Nature dedica la copertina a T2K

The Discreet Charm of the X(3872)

CMS photo 3 courtesy of CERN 1

The CMS Collaboration announced the first observation of a new way the B0s meson – a particle combining the beauty quark (b) and the strange quark (s) – can disintegrate. The observation involves two other particles, the well-known ϕ meson, which consists of a strange quark and its antiquark, and a mysterious particle called X(3872), which was first discovered only in this century (2003).

As the name “X” suggests, the jury is still out on what this particle really is. Many scientists believe that it is an exotic state. Some of them proposed that X is a "tetraquark”  - a fascinating object that consists of a diquark, composed of a charm quark and an up quark, and an antidiquark, composed of the corresponding antiquarks. Others think that X could be a "meson molecule" consisting of two charmed mesons. Other explanations have been proposed as well.

The newly observed decay is a result of a sophisticated analysis of the large data sample that the CMS experiment recorded during the three-year-long period from 2016 through 2018. Both the ϕ meson and X(3872) live for only a fleeting moment and decay into other, well-established particles. The ϕ meson is detected as a pair of oppositely charged kaons – the lightest strange particles. At the same time, X disintegrates in a more complicated way, into a J/ψ particle and two oppositely charged pions.

Figure 1: Sketch of the production of a B0s particle, and its decay to muons, pions, and kaons

The J/ψ particle was the first charmed particle ever observed (in 1974); the event often referred to as the "November Revolution". Two groups of physicists, one working on the East Coast of the United States at the Brookhaven National Lab, and one from the Stanford Linear Accelerator Center on the West Coast, have discovered it simultaneously, but could not agree on the name. Hence this particle is the only one that has two names: J and ψ, combined in the compound name "J/ψ”. The significance of that half-a-century old discovery is that before the discovery, physicists thought that there were only three quarks in Nature: up, down, and strange. The observation of the fourth, charm quark, which is what the J/ψ particle is made of, soon confirmed that the number of quarks is twice as large, with the fifth (beauty) and the sixth (top) quark discoveries to follow in the 1980s and the 1990s. The J/ψ particle is detected in CMS via its decay into a pair of muons. Thus, the new B0s decay produces six particles: two pions, two kaons, and two muons, which is quite a zoo!
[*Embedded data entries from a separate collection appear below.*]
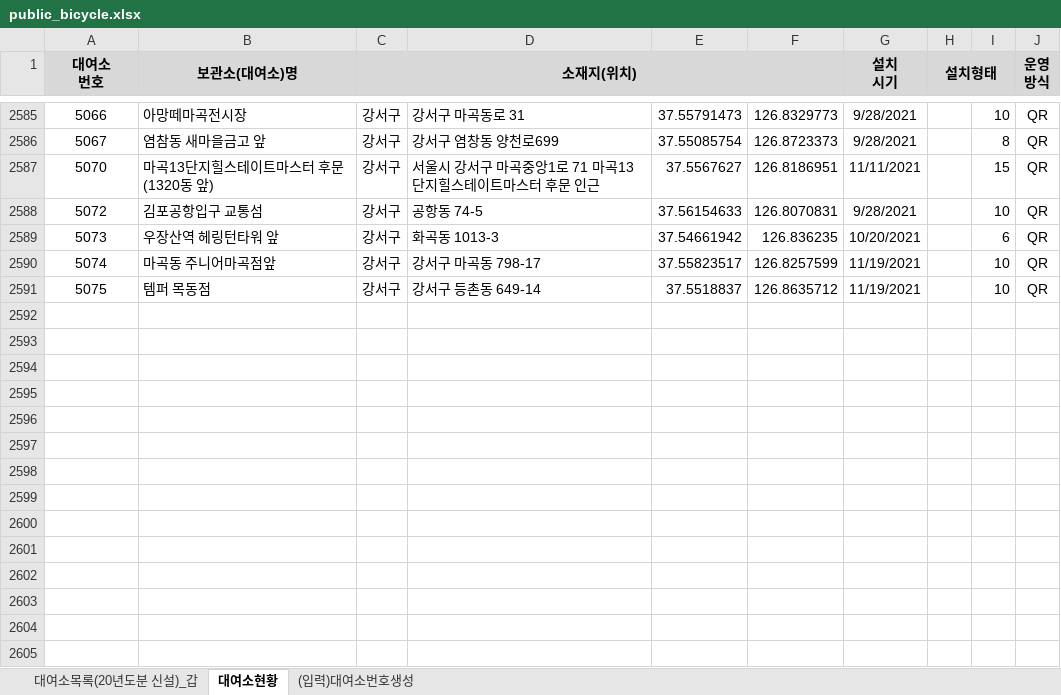
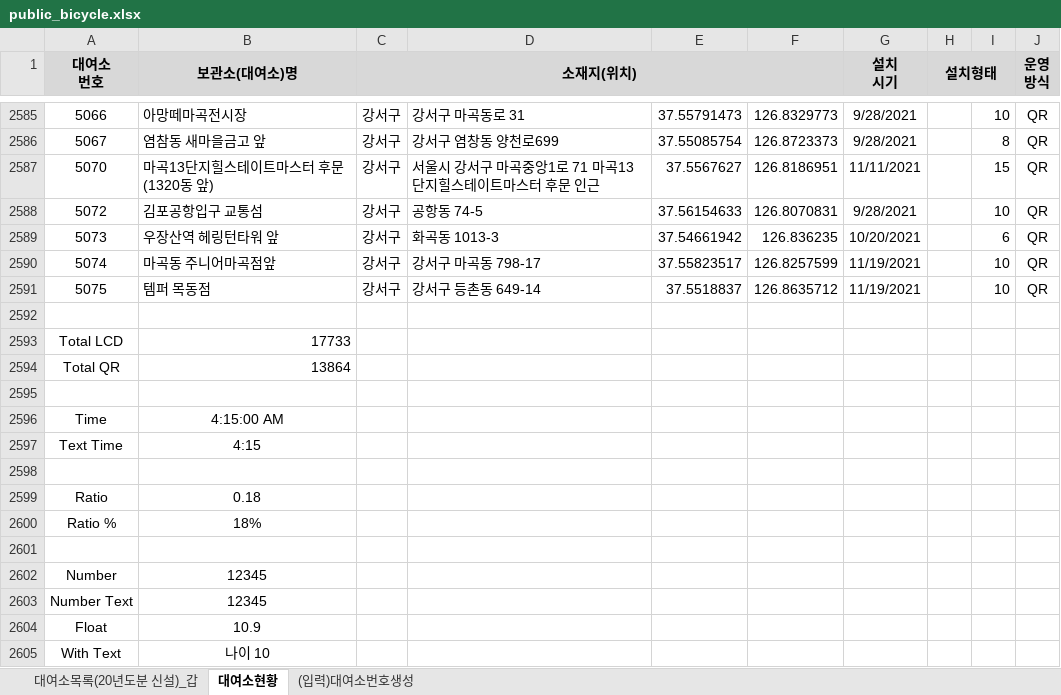
Before and after one commit to eliaskiss/lg_autotest_24_11, an Excel workbook: elias/day_3/lec_openpyxl/public_bicycle.xlsx, sheet 대여소현황, drawn as a sheet; only a part is shown, gaps mark what is left out; values as stored, in another font and other column widths than the file's, no borders; conditional formats not drawn; the diff names each change by its address in the sheet, - before the commit and + after, or states it on an @@ line.

Commit message:
Day1

```diff
--- a/elias/day_3/lec_openpyxl/public_bicycle.xlsx (sheet 대여소현황)
+++ b/elias/day_3/lec_openpyxl/public_bicycle.xlsx (sheet 대여소현황)
+row 2592: (empty)
+row 2593: Total LCD | 17733
+row 2594: Total QR | 13864
+row 2595: (empty)
+row 2596: Time | 4:15:00 AM
+row 2597: Text Time | 4:15
+row 2598: (empty)
+row 2599: Ratio | 0.18
+row 2600: Ratio % | 18%
+row 2601: (empty)
+row 2602: Number | 12345
+row 2603: Number Text | 12345
+row 2604: Float | 10.9
+row 2605: With Text | 나이 10
```
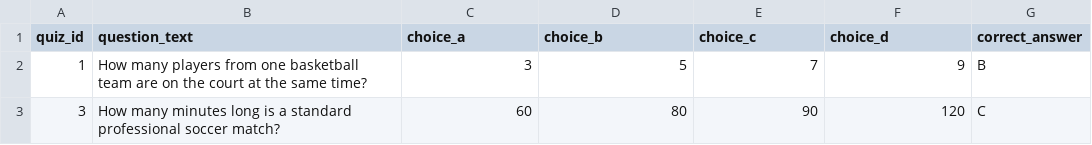
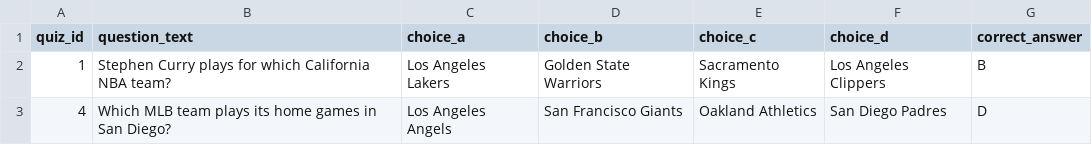
Before and after one commit to AbnerFlores27/QuizAF-demo, a CSV file: templates/questions-template.csv, drawn as a sheet.

```diff
--- a/templates/questions-template.csv
+++ b/templates/questions-template.csv
@@ -1,3 +1,3 @@
 quiz_id,question_text,choice_a,choice_b,choice_c,choice_d,correct_answer
-1,How many players from one basketball team are on the court at the same time?,3,5,7,9,B
-3,How many minutes long is a standard professional soccer match?,60,80,90,120,C
+1,Stephen Curry plays for which California NBA team?,Los Angeles Lakers,Golden State Warriors,Sacramento Kings,Los Angeles Clippers,B
+4,Which MLB team plays its home games in San Diego?,Los Angeles Angels,San Francisco Giants,Oakland Athletics,San Diego Padres,D
```
Also changed, not shown: templates/questions.csv, 14 other files.
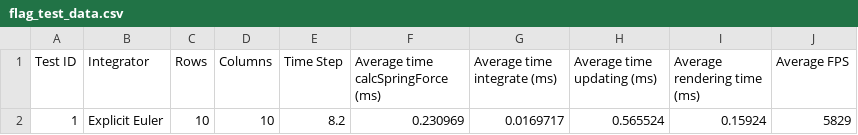
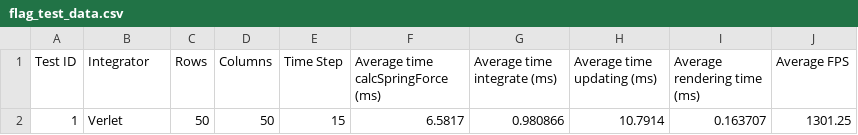
Before and after one commit to Philpo/Dissertation, a CSV file: Dissertation/Dissertation/flag_test_data.csv, drawn as a sheet.

```diff
--- a/Dissertation/Dissertation/flag_test_data.csv
+++ b/Dissertation/Dissertation/flag_test_data.csv
@@ -1,2 +1,2 @@
 Test ID, Integrator, Rows, Columns, Time Step, Average time calcSpringForce (ms), Average time integrate (ms), Average time updating (ms), Average rendering time (ms), Average FPS
-1, Explicit Euler, 10, 10, 8.2, 0.230969, 0.0169717, 0.565524, 0.15924, 5829
+1, Verlet, 50, 50, 15, 6.5817, 0.980866, 10.7914, 0.163707, 1301.25
```
Also changed, not shown: 19 other files.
The Figures 2 and 3 show the B0s  → X(3872) ϕ and X(3872) → J/ψ π+π- signals observed by CMS, which are seen as characteristic peaks ("resonances") in the mass spectrum of the decay products.

Figure 2: The reconstructed mass distribution of X(3872) ϕ after removal of the background. The peak corresponds to the B0s signal.

Figure 3: The reconstructed mass distribution of J/ψ π+π-. The peak corresponds to X(3872) signal.

What makes the new observation particularly interesting is that the rate at which B0s decays to X(3872) ϕ is about twice as low as that for the previously observed B+ → X(3872) K+ decay. This B+ meson decay is a close analogue of the new decay, as the B+ meson is a cousin of the B0s meson, in which the strange quark is replaced with the up quark, while the K+ meson is similarly related to the ϕ meson. The fact that the two measured decay rates differ from one the other points to an important difference between the strange and up quarks in these decays, making the discrete charm of the X particle ever more strange!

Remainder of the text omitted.